Career advancement paths for migrant and seasonal farmworkers through new grant
EAST LANSING, MI. – Three Michigan State University partners will help develop career advancement opportunities for migrant and seasonal farmworkers in a new $500,000 U.S. Department of Agriculture grant.
This funding supports the Michigan Agriculture and Food System Workforce Advancement Initiative (MAFSWAI) to help migrant and seasonal farmworkers be better trained for Michigan food systems jobs and acquire job skills and experience so they can advance along career paths.
The project is directed by Corporation for Skilled Workforce. Michigan State University’s Migrant Student Services (MSS), Institute of Agricultural Technology (IAT) and Center for Regional Food Systems (CRFS) are project partners, as well as Michigan Department of Labor and Economic Opportunity (LEO) and Michigan Food and Farming Systems.
“The food and agriculture industry is critical to our state’s growth, contributing more than $100 billion annually to the state’s economy and accounting for about 17% of total employment,” said Stephanie Beckhorn, Director of LEO’s Office of Employment and Training. “Through this initiative, these critical workers will be engaging in agriculture technology-related career pathway and training programs, including participating in experiential learning and completing relevant and stackable courses, obtaining high school and college credit, and earning industry recognized credentials.
MAFSWAI will create more quality, job-based experiential learning opportunities and credentials for migrant and seasonal farmworkers.
“This collaboration is a great example of MSU delivering on its commitment to serve all individuals in the State of Michigan who desire to expand their personal and professional skills while fulfilling a critical need in Michigan’s agriculture infrastructure,” said Dr. Dorcia Chaison, MSU College of Agriculture and Natural Resources Assistant Dean for Academic Advising and Student Success and Interim Director of the Institute of Agricultural Technology. “Three organizations from across campus are partnering with state government and Michigan non-profits to help workers and businesses develop their local economies and make our state a better place to live and work.”
Migrant Student Services specializes in empowering students from migrant and seasonal farm working communities to bring about positive change in their lives, communities, and the world. MSS will support the success of individuals who take part in grant-related training programs.
The Institute of Agricultural Technology delivers innovative, educational programs that develop career-ready graduates through intensive, practical learning and skill enhancement in agricultural, environmental, and applied technologies. IAT will provide training sites and programming for MAFSWAI. Tentatively, the sites will be Monroe Community College, Muskegon Community College, Northern Michigan Community College, and Wayne County Community College.
Center for Regional Food Systems engages in research and outreach to achieve healthier, more economically thriving communities by shifting how food systems work. CRFS is an evaluation partner on the project.

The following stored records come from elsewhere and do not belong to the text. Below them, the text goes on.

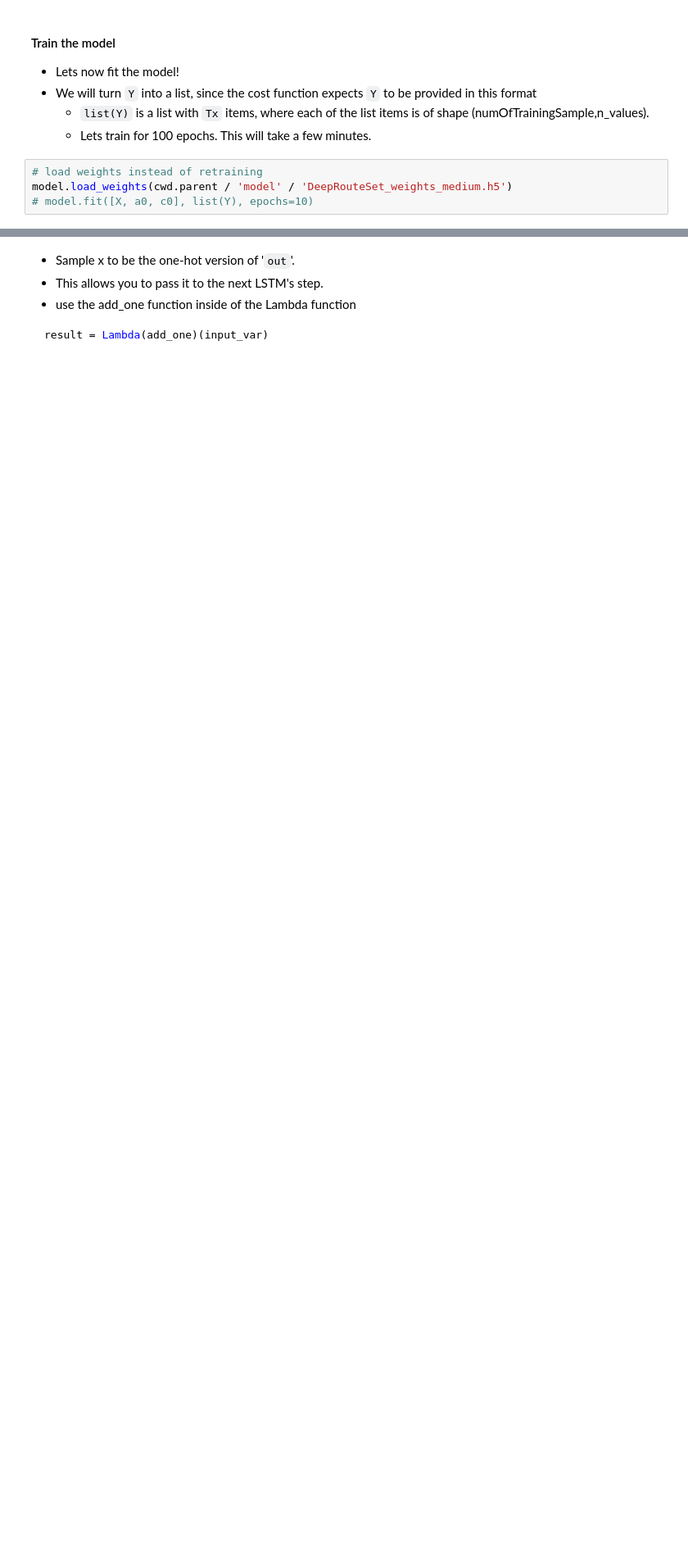
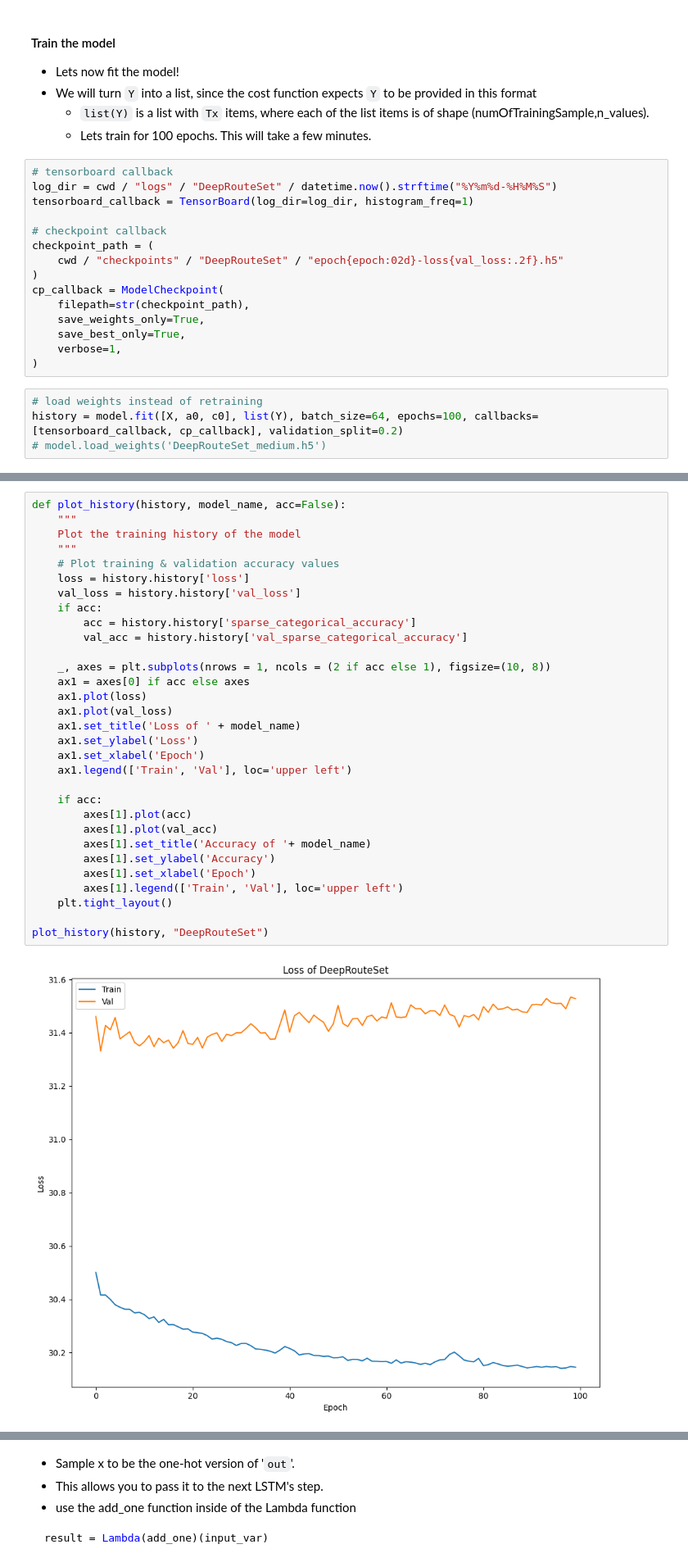
Before and after one commit to awesombird/MoonBoardRNN, a Jupyter notebook: model/DeepRouteSet_train.ipynb, the cells around one changed output, grey strips where cells are left out. Shown: that part at 82% size. Saved outputs shown, nothing was run; the diff lists cells and outputs as text; blank space fills up the shorter version.

```diff
--- a/model/DeepRouteSet_train.ipynb
+++ b/model/DeepRouteSet_train.ipynb
@@ -444,7 +452,22 @@ c0 = np.zeros((m, n_a))
 * We will turn `Y` into a list, since the cost function expects `Y` to be provided in this format
     - `list(Y)` is a list with `Tx` items, where each of the list items is of shape (numOfTrainingSample,n_values).
     - Lets train for 100 epochs. This will take a few minutes.
+# %%
+# tensorboard callback
+log_dir = cwd / "logs" / "DeepRouteSet" / datetime.now().strftime("%Y%m%d-%H%M%S")
+tensorboard_callback = TensorBoard(log_dir=log_dir, histogram_freq=1)
+
+# checkpoint callback
+checkpoint_path = (
+    cwd / "checkpoints" / "DeepRouteSet" / "epoch{epoch:02d}-loss{val_loss:.2f}.h5"
+)
+cp_callback = ModelCheckpoint(
+    filepath=str(checkpoint_path),
+    save_weights_only=True,
+    save_best_only=True,
+    verbose=1,
+)
 # %%
 # load weights instead of retraining
-model.load_weights(cwd.parent / 'model' / 'DeepRouteSet_weights_medium.h5')
-# model.fit([X, a0, c0], list(Y), epochs=10)
+history = model.fit([X, a0, c0], list(Y), batch_size=64, epochs=100, callbacks=[tensorboard_callback, cp_callback], validation_split=0.2)
+# model.load_weights('DeepRouteSet_medium.h5')
@@ -452,0 +493,33 @@ model.load_weights(cwd.parent / 'model' / 'DeepRouteSet_weights_medium.h5')
+# %%
+def plot_history(history, model_name, acc=False):
+    """
+    Plot the training history of the model
+    """
+    # Plot training & validation accuracy values
+    loss = history.history['loss']
+    val_loss = history.history['val_loss']
+    if acc:
+        acc = history.history['sparse_categorical_accuracy']
+        val_acc = history.history['val_sparse_categorical_accuracy']
+
+    _, axes = plt.subplots(nrows = 1, ncols = (2 if acc else 1), figsize=(10, 8))
+    ax1 = axes[0] if acc else axes
+    ax1.plot(loss)
+    ax1.plot(val_loss)
+    ax1.set_title('Loss of ' + model_name)
+    ax1.set_ylabel('Loss')
+    ax1.set_xlabel('Epoch')
+    ax1.legend(['Train', 'Val'], loc='upper left')
+
+    if acc:
+        axes[1].plot(acc)
+        axes[1].plot(val_acc)
+        axes[1].set_title('Accuracy of '+ model_name)
+        axes[1].set_ylabel('Accuracy')
+        axes[1].set_xlabel('Epoch')
+        axes[1].legend(['Train', 'Val'], loc='upper left')
+    plt.tight_layout()
+
+plot_history(history, "DeepRouteSet")
+# %% [output]
+[figure, added]
```
Also changed, not shown: parts of 25 cells of this notebook, 1 other file.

“This initiative is helping to address some of the needs identified in an assessment we conducted in 2019 looking at the workforce of local and regional food systems,” said Dr. Jude Barry, Associate Director, MSU Center for Regional Food Systems. “Developing specific educational programs in food and agriculture systems was among those needs.”
Participants in the program will be afforded the opportunity to gain career-ready skills through hands-on training and professional experiences at the academic as well as professional level. Certificate programs are offered on the campus of Michigan State University in East Lansing, and at 12 partnership locations with several Michigan community colleges. This initiative will address areas of employer and employee needs at the local, state and national levels.
Employers and training organizations interested in advancing the opportunity for farmworkers to attain a certificate, license or degree, and develop the skills needed for career advancement are needed for advisory groups to ensure that the education and training opportunities are relevant.
Expanding education and training opportunities for migrant and seasonal farmworkers aligns with Michigan’s Sixty by 30 goal to increase the number of working-age adults with a skill certificate to 60% by 2030.
For more information about the Michigan Agriculture and Food System Workforce Advancement Initiative, Contact Hector Arroyo Jr., State Administrative Manager, at ArroyoH@michigan.gov.
To learn more about the Michigan Local and Regional Food System Workforce Assessment and Career Pathways work, contact Jude Barry at firstname.lastname@example.org.
This work is funded by United States Department of Agriculture National Institute of Food and Agriculture award number 2021-67037-34302.